§ **TASK INPUTS**:

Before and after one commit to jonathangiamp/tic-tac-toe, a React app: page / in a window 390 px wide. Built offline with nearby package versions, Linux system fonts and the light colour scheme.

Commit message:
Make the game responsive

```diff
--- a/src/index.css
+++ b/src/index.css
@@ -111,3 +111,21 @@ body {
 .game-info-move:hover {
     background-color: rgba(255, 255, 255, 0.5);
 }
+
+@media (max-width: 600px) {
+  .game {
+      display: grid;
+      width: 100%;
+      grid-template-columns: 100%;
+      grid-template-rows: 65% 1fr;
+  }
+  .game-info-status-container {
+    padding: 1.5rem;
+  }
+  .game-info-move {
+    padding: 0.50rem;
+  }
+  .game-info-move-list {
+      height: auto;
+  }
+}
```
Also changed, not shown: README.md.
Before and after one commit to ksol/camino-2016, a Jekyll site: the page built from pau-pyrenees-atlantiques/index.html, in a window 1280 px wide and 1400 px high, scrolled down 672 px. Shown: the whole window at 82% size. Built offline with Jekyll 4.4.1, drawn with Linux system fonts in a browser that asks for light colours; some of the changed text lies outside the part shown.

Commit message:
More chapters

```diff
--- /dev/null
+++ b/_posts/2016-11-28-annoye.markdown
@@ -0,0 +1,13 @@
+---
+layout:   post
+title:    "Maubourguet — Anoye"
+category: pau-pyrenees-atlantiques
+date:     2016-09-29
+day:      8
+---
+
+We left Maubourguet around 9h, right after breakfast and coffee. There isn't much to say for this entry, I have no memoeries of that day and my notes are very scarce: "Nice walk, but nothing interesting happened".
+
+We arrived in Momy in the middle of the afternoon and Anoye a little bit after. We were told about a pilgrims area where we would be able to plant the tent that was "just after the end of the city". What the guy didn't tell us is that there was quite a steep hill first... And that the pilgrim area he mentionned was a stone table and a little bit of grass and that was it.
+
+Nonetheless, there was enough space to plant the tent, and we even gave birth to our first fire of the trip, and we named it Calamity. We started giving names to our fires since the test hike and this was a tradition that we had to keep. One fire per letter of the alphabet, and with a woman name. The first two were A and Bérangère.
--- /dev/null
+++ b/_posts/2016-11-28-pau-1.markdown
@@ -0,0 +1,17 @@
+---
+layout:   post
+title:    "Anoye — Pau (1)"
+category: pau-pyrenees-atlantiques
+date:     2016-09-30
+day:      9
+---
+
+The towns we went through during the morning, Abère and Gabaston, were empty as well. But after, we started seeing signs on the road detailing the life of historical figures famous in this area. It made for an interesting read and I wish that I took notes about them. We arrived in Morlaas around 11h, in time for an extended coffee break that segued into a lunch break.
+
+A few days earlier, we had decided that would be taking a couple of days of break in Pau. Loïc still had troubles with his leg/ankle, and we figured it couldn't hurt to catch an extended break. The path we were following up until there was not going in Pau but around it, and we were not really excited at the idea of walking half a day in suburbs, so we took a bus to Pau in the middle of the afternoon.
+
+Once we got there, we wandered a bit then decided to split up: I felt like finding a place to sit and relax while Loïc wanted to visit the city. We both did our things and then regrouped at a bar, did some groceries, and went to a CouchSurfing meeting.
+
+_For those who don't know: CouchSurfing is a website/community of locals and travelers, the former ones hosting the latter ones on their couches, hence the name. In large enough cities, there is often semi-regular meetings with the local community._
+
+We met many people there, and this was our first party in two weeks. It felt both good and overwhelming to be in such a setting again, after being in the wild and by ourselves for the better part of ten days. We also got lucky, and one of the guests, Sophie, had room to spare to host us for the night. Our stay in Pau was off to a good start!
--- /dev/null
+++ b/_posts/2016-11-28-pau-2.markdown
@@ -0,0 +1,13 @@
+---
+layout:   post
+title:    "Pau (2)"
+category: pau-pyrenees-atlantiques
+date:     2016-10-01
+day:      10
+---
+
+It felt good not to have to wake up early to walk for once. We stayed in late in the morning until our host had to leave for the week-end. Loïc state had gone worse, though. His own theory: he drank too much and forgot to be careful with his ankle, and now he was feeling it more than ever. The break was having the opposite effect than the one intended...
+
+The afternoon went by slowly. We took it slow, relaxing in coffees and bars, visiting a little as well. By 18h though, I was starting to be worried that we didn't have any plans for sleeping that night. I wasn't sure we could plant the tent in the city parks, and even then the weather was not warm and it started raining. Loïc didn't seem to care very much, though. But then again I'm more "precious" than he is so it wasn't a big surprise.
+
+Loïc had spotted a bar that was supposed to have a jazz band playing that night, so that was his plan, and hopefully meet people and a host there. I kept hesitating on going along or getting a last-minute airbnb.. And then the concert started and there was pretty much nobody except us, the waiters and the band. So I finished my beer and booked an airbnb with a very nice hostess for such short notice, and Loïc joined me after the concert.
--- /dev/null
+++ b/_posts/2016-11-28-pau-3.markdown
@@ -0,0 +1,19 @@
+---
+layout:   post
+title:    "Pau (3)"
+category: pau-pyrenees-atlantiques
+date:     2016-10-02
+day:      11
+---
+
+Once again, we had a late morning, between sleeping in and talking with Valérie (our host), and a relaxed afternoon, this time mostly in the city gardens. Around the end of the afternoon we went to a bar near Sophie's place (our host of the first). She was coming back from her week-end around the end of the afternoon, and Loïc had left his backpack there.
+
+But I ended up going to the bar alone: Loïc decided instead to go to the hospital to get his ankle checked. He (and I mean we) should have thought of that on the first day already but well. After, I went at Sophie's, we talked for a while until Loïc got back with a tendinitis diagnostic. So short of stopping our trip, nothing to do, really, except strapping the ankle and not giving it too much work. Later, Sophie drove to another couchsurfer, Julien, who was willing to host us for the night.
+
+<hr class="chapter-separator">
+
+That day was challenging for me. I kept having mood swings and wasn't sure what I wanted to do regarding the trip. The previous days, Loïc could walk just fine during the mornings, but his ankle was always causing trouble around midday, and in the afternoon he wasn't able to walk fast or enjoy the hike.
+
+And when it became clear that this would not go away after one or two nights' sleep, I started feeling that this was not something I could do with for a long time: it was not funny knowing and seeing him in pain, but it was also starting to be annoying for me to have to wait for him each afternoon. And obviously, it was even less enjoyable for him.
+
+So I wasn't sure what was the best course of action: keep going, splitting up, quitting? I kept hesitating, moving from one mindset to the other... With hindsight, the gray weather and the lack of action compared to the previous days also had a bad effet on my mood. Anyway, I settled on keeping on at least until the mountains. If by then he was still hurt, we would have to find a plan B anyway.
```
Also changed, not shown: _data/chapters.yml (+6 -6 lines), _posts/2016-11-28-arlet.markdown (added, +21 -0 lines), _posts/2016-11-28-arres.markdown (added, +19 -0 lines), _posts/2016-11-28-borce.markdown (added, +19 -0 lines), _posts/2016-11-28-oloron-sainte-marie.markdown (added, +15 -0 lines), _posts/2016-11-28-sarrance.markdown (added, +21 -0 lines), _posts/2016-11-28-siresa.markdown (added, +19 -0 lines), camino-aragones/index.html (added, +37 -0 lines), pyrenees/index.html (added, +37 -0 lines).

§ **ABOUT THIS EXERCISE**:
Each line above that contains the string "area" should be identified and copied.

§ **SOLUTION FOR THIS TASK**:
+We arrived in Momy in the middle of the afternoon and Anoye a little bit after. We were told about a pilgrims area where we would be able to plant the tent that was "just after the end of the city". What the guy didn't tell us is that there was quite a steep hill first... And that the pilgrim area he mentionned was a stone table and a little bit of grass and that was it.
+The towns we went through during the morning, Abère and Gabaston, were empty as well. But after, we started seeing signs on the road detailing the life of historical figures famous in this area. It made for an interesting read and I wish that I took notes about them. We arrived in Morlaas around 11h, in time for an extended coffee break that segued into a lunch break.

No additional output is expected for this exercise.